☰ Menu
Art Deco Cameras

E. Elliot V. P. Twin

Specification


V. P. Twin
V. P. Twin
Manufacturer: E. Elliott
Produced: 1935
Type:Solid Body
Film Size:127
ImageSize:1¼ x 1⅝
Lens Type:meniscus
Focus Type:Fixed
Focal Length:35mm
Focal Range:4ft - inf.
Aperture Type:Fixed
Aperture:f/12
Shutter Type : Guillotine type
Shutter Speeds:I*1/200s
Size (w x h x d):90 x 70 x 53 mm
* Measured on this camera

Art Deco Credentials

star Limited: Minor and insubstantial

Description

This is a simple Bakelite camera produced in the late 1930 s in a range of colours - black, brown, dark red, dark green, dark blue, bright blue and including marbled blue. The blue finish is rare. It has a chrome frame finder but without an eye piece. This early model has the shutter in front of the lens. Later models have the shutter behind the lens. Production continued after the war and in 1950, a similar model was produced which carried a name plate around the lens and the lens name of Bloomed BOLCO.

v.p.twin-back

There are ridges on the body behind the viewfinder which are used to prise the back off for film loading. Film advance is by two red windows and is not coupled to the shutter release. The two red windows are used to get 16 exposures from 127 film. The film is advanced until a number appears in the first window and an image is taken. Then the film is advanced until the same number appears in the second window. Then it's back to the first window for the next number.

The shutter only has instantaneous mode and is moved forward and backwards, an exposure for each movement. The camera is fitted with a ground and polished glass lens.

The V. P. Twin is famous for having been sold by Woolworths in three individual parts - the body front, the body back and the shutter/lens assembly. This was because Woolworths' price promise was that nothing cost more than 6d. So they split the camera to sell to their customers within this very limited price range.

How to Use

This camera takes 127 film which is still available from select outlets - search for 'Rera Pan 100-127' which is a black & white film. For those photographers in the UK, try Nick & Trick photographic services. If you want to use a particular type of film which is not available commercially, then you can cut your own 127 film from any 120 film. See my page on 'How to cut 127 film from 120 film'. Don't forget to cover the red windows except when advancing the film in low light. Modern film is sensitive to red light.

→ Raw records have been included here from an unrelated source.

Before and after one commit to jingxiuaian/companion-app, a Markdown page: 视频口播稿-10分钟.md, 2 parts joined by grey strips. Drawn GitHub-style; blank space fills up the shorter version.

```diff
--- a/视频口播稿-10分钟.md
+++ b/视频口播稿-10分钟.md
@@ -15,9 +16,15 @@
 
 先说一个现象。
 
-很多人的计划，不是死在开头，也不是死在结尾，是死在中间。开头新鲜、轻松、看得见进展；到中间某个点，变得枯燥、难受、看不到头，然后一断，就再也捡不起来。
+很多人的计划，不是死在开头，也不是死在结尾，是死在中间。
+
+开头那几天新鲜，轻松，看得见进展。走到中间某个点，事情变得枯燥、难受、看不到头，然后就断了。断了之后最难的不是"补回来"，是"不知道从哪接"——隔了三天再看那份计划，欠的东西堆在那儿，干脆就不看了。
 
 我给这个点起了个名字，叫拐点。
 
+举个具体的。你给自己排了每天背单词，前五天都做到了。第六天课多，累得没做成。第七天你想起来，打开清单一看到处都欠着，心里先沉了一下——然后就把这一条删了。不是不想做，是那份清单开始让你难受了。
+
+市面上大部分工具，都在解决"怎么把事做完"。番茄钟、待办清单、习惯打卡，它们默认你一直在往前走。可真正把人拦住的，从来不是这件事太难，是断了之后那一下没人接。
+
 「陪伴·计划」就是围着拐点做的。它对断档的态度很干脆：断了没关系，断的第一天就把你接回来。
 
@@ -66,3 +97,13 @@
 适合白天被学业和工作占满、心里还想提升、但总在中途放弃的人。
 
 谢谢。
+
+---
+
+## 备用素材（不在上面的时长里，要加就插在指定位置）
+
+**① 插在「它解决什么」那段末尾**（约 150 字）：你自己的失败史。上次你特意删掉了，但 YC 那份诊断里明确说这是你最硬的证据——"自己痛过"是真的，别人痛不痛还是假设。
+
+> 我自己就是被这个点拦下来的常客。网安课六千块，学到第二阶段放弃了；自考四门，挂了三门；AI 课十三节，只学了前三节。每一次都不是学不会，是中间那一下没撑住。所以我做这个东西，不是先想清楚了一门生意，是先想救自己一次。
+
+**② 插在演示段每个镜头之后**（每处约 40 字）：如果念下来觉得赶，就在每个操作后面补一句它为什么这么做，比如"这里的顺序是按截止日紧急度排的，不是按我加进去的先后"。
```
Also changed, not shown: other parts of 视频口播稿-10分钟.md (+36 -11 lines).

The measured shutter speed on this particular camera was 1/200s on average. When the shutter release was moved in one direction the speed was 1/150s and in the other direction 1/250s. It's always difficult to find out what the speed should be. Some people guess at 1/30s which is obviously way off in this case. As you can see, it's so important to find out the true speed if you want reasonable success in getting the best exposure.

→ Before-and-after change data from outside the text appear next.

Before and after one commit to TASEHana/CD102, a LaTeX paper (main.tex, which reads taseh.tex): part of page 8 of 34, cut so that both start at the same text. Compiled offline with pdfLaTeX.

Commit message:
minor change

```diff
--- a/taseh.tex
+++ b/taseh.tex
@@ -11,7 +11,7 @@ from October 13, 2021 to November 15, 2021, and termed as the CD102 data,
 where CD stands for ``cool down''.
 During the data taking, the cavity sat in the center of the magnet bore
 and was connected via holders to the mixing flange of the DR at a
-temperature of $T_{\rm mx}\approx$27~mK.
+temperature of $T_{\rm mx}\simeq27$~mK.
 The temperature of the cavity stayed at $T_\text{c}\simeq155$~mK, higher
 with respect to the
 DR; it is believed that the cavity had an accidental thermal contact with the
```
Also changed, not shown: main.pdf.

If you don't want to bother with an exposure meter, follow the guide shown. It is based on the 'Sunny 16' rule. Film is so forgiving and will produce acceptable results even when overexposed by 2 or 3 stops or underexposed by 1 stop.

The tables assume that the sun is at least 30 degrees above the horizon - that's 10am - 5pm on a summers day (May - August) in the UK.

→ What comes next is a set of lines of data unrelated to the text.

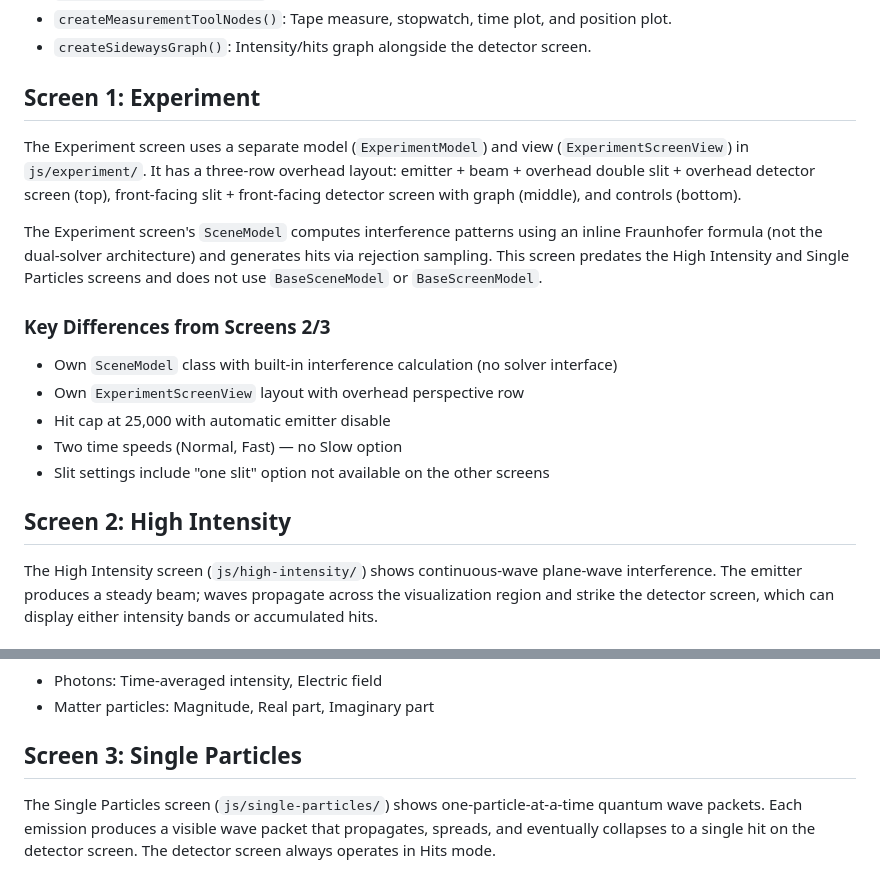
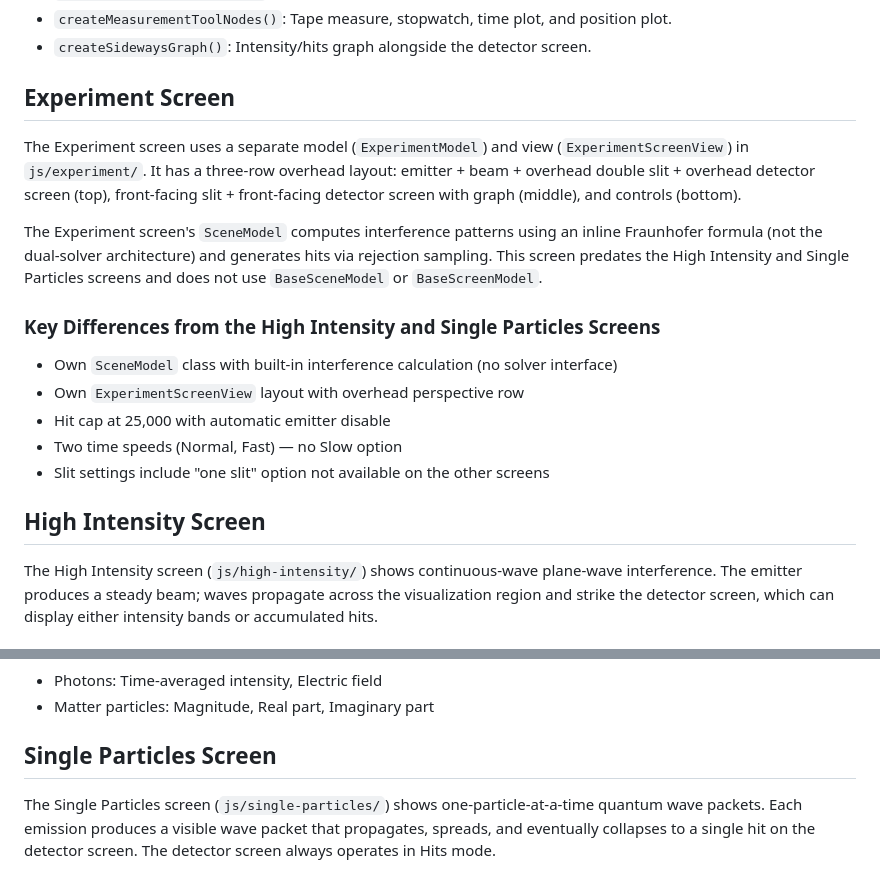
Before and after one commit to phetsims/quantum-wave-interference, a Markdown page: doc/implementation-notes.md, 2 parts joined by grey strips. Drawn GitHub-style.

Commit message:
sync-to-poly: Refer to screens by name, see https://github.com/phetsims/quantum-wave-interference/issues/18
Mono-SHA: 1c9627a83eae9098a8fbaaff753ee99490a868c7

```diff
--- a/doc/implementation-notes.md
+++ b/doc/implementation-notes.md
@@ -74,7 +74,7 @@ Factory functions in `js/common/view/` assemble shared UI patterns:
 - `createMeasurementToolNodes()`: Tape measure, stopwatch, time plot, and position plot.
 - `createSidewaysGraph()`: Intensity/hits graph alongside the detector screen.
 
-## Screen 1: Experiment
+## Experiment Screen
 
 The Experiment screen uses a separate model (`ExperimentModel`) and view (`ExperimentScreenView`)
 in `js/experiment/`. It has a three-row overhead layout: emitter + beam + overhead double slit +
@@ -86,7 +86,7 @@ formula (not the dual-solver architecture) and generates hits via rejection samp
 predates the High Intensity and Single Particles screens and does not use `BaseSceneModel` or
 `BaseScreenModel`.
 
-### Key Differences from Screens 2/3
+### Key Differences from the High Intensity and Single Particles Screens
 
 - Own `SceneModel` class with built-in interference calculation (no solver interface)
 - Own `ExperimentScreenView` layout with overhead perspective row
@@ -94,7 +94,7 @@ predates the High Intensity and Single Particles screens and does not use `BaseS
 - Two time speeds (Normal, Fast) — no Slow option
 - Slit settings include "one slit" option not available on the other screens
 
-## Screen 2: High Intensity
+## High Intensity Screen
 
 The High Intensity screen (`js/high-intensity/`) shows continuous-wave plane-wave interference. The
 emitter produces a steady beam; waves propagate across the visualization region and strike the
@@ -127,7 +127,7 @@ coherence with the other slit, eliminating interference from that slit's contrib
 - Photons: Time-averaged intensity, Electric field
 - Matter particles: Magnitude, Real part, Imaginary part
 
-## Screen 3: Single Particles
+## Single Particles Screen
 
 The Single Particles screen (`js/single-particles/`) shows one-particle-at-a-time quantum wave
 packets. Each emission produces a visible wave packet that propagates, spreads, and eventually
```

Remember that the exposure guide in the manual may not be helpful as it is based on the use of old film with a low ISO value.

If you are not sure about the light level, err on the side of overexposure - i.e. assume the lower light level.

The tables below assume the measured speed of 1/200s. I have shown the performance of the camera for both ISO 100/125 film and ISO 400 film. It looks like ISO 400 film would be the best choice for this particular camera - especially in the UK.

Using ISO 100/125 film - shutter speed 1/200s

Weather ConditionsShadow DetailApertureExposure
Sunny
Snow/Sand
Dark
with sharp edges
f/12+1 Stop
Overexposed
Acceptable
SunnyDistinctf/12Good
Slight OvercastSoft around edgesf/12-1 Stop
Underexposed
Acceptable
OvercastBarely visiblef/12-2 Stops
Underexposed
Not Acceptable
Heavy OvercastNonef/12-3 Stops
Underexposed
Not Acceptable
Open Shade
/Sunset
Nonef/12-4 Stops
Underexposed
Not Acceptable

Using ISO 400 film - shutter speed 1/200s

Weather ConditionsShadow DetailApertureExposure
Sunny
Snow/Sand
Dark
with sharp edges
f/12+3 Stop
Overexposed
Acceptable
SunnyDistinctf/12+2 Stop
Overexposed
Acceptable
Slight OvercastSoft around edgesf/12+1 Stop
Overexposed
Acceptable
OvercastBarely visiblef/12Good
Heavy OvercastNonef/12-1 Stops
Underexposed
Acceptable
Open Shade
/Sunset
Nonef/12-2 Stops
Underexposed
Not Acceptable